Physician-Assisted Death Gets a Second Look in a Post-Kevorkian Era

Leigh Page


September 25, 2014

In This Article

The Assisted Death Movement Gains Support

After many years of no movement at all, physicians may have to contend with the controversial end-of-life option of physician-assisted suicide. Also known as "physician-assisted death" (PAD), it involves helping terminally ill patients die rather than face excruciating pain and loss of dignity.

For more than a decade, from 1997 to 2008, Oregon was the only state to allow physician-assisted death. But in recent years, Washington, Montana, and Vermont have legalized PAD, and the Canadian province of Quebec did so in April.

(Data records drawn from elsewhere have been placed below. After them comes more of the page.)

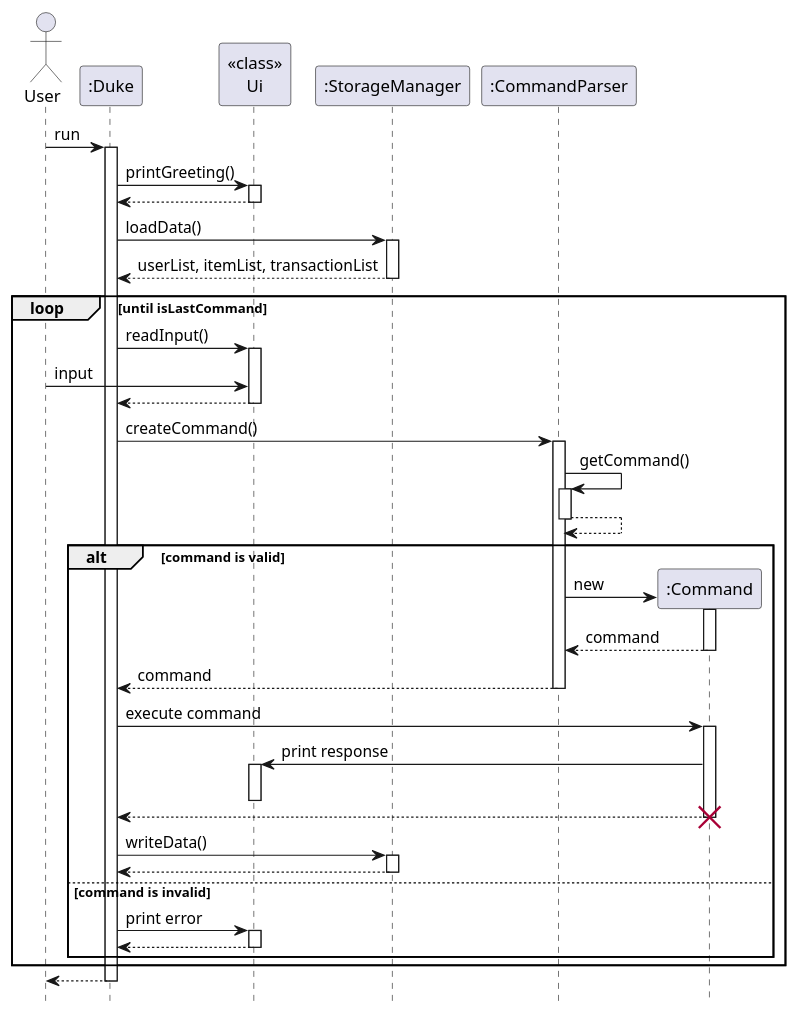
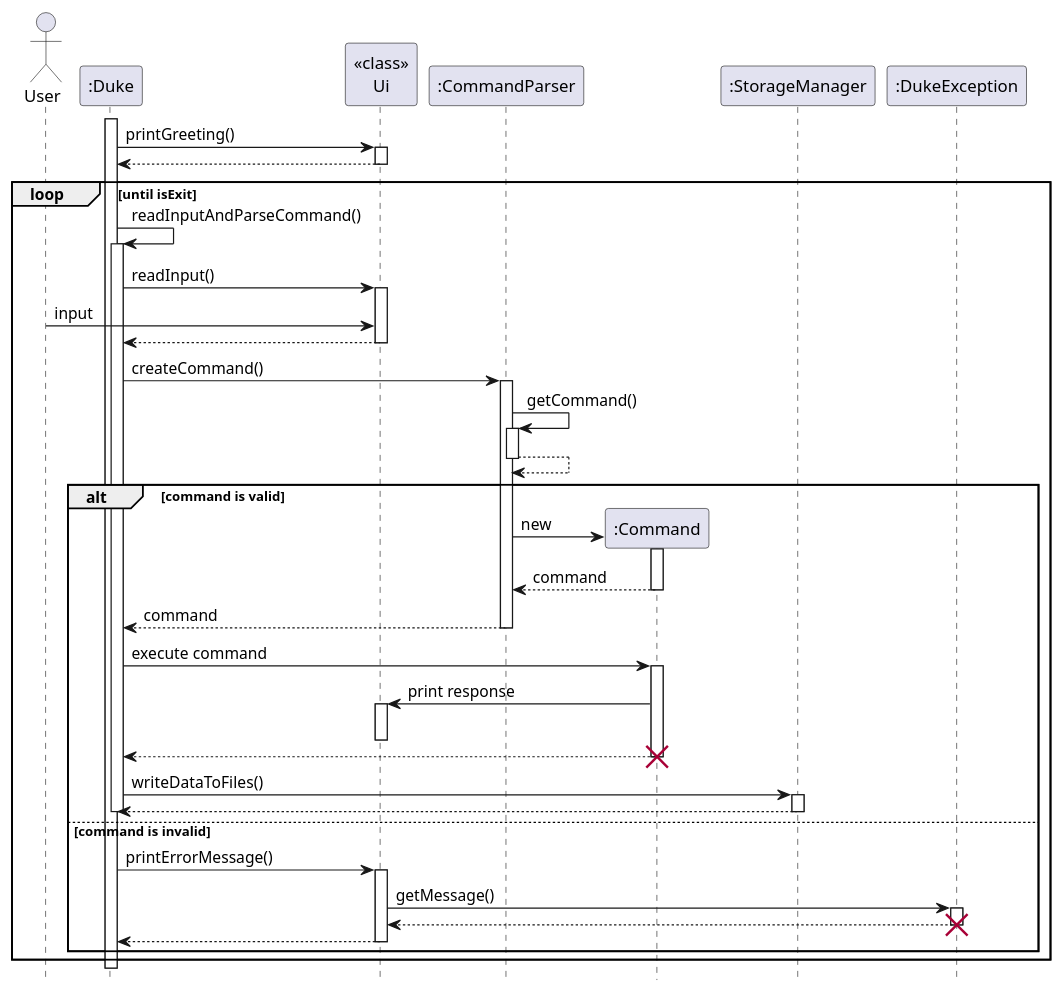
The diagram in docs/diagrams/duke/DukeSequence.puml (nus-cs2113-AY2223S1/tp), drawn with PlantUML before and after one commit. The commit also changed 3 other files, not shown here.

Commit message:
Fix DukeSequence

```diff
--- a/docs/diagrams/duke/DukeSequence.puml
+++ b/docs/diagrams/duke/DukeSequence.puml
@@ -1,53 +1,56 @@
 @startuml
 hide footbox
 
 Actor User
-User -> ":Duke" : run
 activate ":Duke"
 ":Duke" -> "<<class>>\nUi" : printGreeting()
 activate "<<class>>\nUi"
 "<<class>>\nUi" --> ":Duke"
 deactivate "<<class>>\nUi"
-":Duke" -> ":StorageManager" : loadData()
-activate ":StorageManager"
-return userList, itemList, transactionList
-loop until isLastCommand
+
+loop until isExit
+    ":Duke" -> ":Duke": readInputAndParseCommand()
+    activate ":Duke"
     ":Duke" -> "<<class>>\nUi": readInput()
     activate "<<class>>\nUi"
     User -> "<<class>>\nUi":input
     return
     ":Duke" -> ":CommandParser" : createCommand()
     activate ":CommandParser"
     ":CommandParser" -> ":CommandParser" : getCommand()
     activate ":CommandParser"
     ":CommandParser" --> ":CommandParser"
     deactivate ":CommandParser"
 
     alt command is valid
         ":CommandParser" -> ":Command"**: new
         activate ":Command"
         return command
         return command
         ":Duke" -> ":Command" : execute command
         activate ":Command"
         ":Command" -> "<<class>>\nUi": print response
         activate "<<class>>\nUi"
         deactivate "<<class>>\nUi"
         ":Command" --> ":Duke"
         deactivate ":Command"
         destroy ":Command"
-        ":Duke" -> ":StorageManager" : writeData()
+        ":Duke" -> ":StorageManager" : writeDataToFiles()
         activate ":StorageManager"
         return
+        deactivate ":Duke"
 
     else command is invalid
-        ":Duke" -> "<<class>>\nUi" : print error
+        ":Duke" -> "<<class>>\nUi" : printErrorMessage()
         activate "<<class>>\nUi"
+        "<<class>>\nUi" -> ":DukeException" : getMessage()
+        activate ":DukeException"
+        ":DukeException" --> "<<class>>\nUi"
+        destroy ":DukeException"
         "<<class>>\nUi" --> ":Duke"
         deactivate "<<class>>\nUi"
     end
 end
-":Duke" --> "User"
 deactivate ":Duke"
 
 @enduml
```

Physicians, who have to carry out PAD, are significantly less enthusiastic about it than the general public. A recent study[1] shows that more than two thirds of physicians oppose PAD, but according to a new Gallup poll,[2] most Americans support it. 

James C. Salwitz, MD, an oncologist in East Brunswick, New Jersey, opposes PAD but is convinced that the state legislature will approve it in the next few years. In this legislative session, a PAD bill was reported for the first time out of committee, and although he doesn't think it will pass this year, he does think it will pass eventually. "The interest in this is building," said Dr Salwitz, who has been going around the state debating the issue with PAD proponents in front of senior and religious groups.

The reemergence of PAD may have something to do with the disappearance of the one person most responsible for putting it in front of the American people. Jack Kevorkian, MD, who died three years ago, is remembered as a highly divisive figure. In his heyday in the 1990s, 140 people expired on his "death machine," which was loaded with a lethal dose of drugs. He even appeared on the cover of Time magazine as "Dr Death" in 1993.

Dr Kevorkian was part serious crusader and part showman. In a 60 Minutes segment that aired in November 1998, he personally administered a lethal dose to a patient, violating his own rule that the patient should pull the lever. For this incident, he was found guilty of second-degree murder and imprisoned for eight years.

Many PAD advocates think that Dr Kevorkian did a disservice to the movement. Timothy Quill, MD, director of the Palliative Care Program at the University of Rochester School of Medicine, was the chief plaintiff in a lawsuit challenging the constitutionality of state laws against PAD. It was Dr Quill's lawsuit that prompted the Supreme Court in 1997 to uphold the PAD prohibitions, allowing each state to set its own policy.[3]

Dr Kevorkian "did bring the issue out of the closet and into the open," Dr Quill said, "but he was a real wild card, and he became an easy target for the opposition to point to." Asked whether the recent spate of PAD legalizations might be connected to Dr Kevorkian's exit from the national stage, Dr Quill said, "There's a grain of truth to that."


Comments on Medscape are moderated and should be professional in tone and on topic. You must declare any conflicts of interest related to your comments and responses. Please see our Commenting Guide for further information. We reserve the right to remove posts at our sole discretion.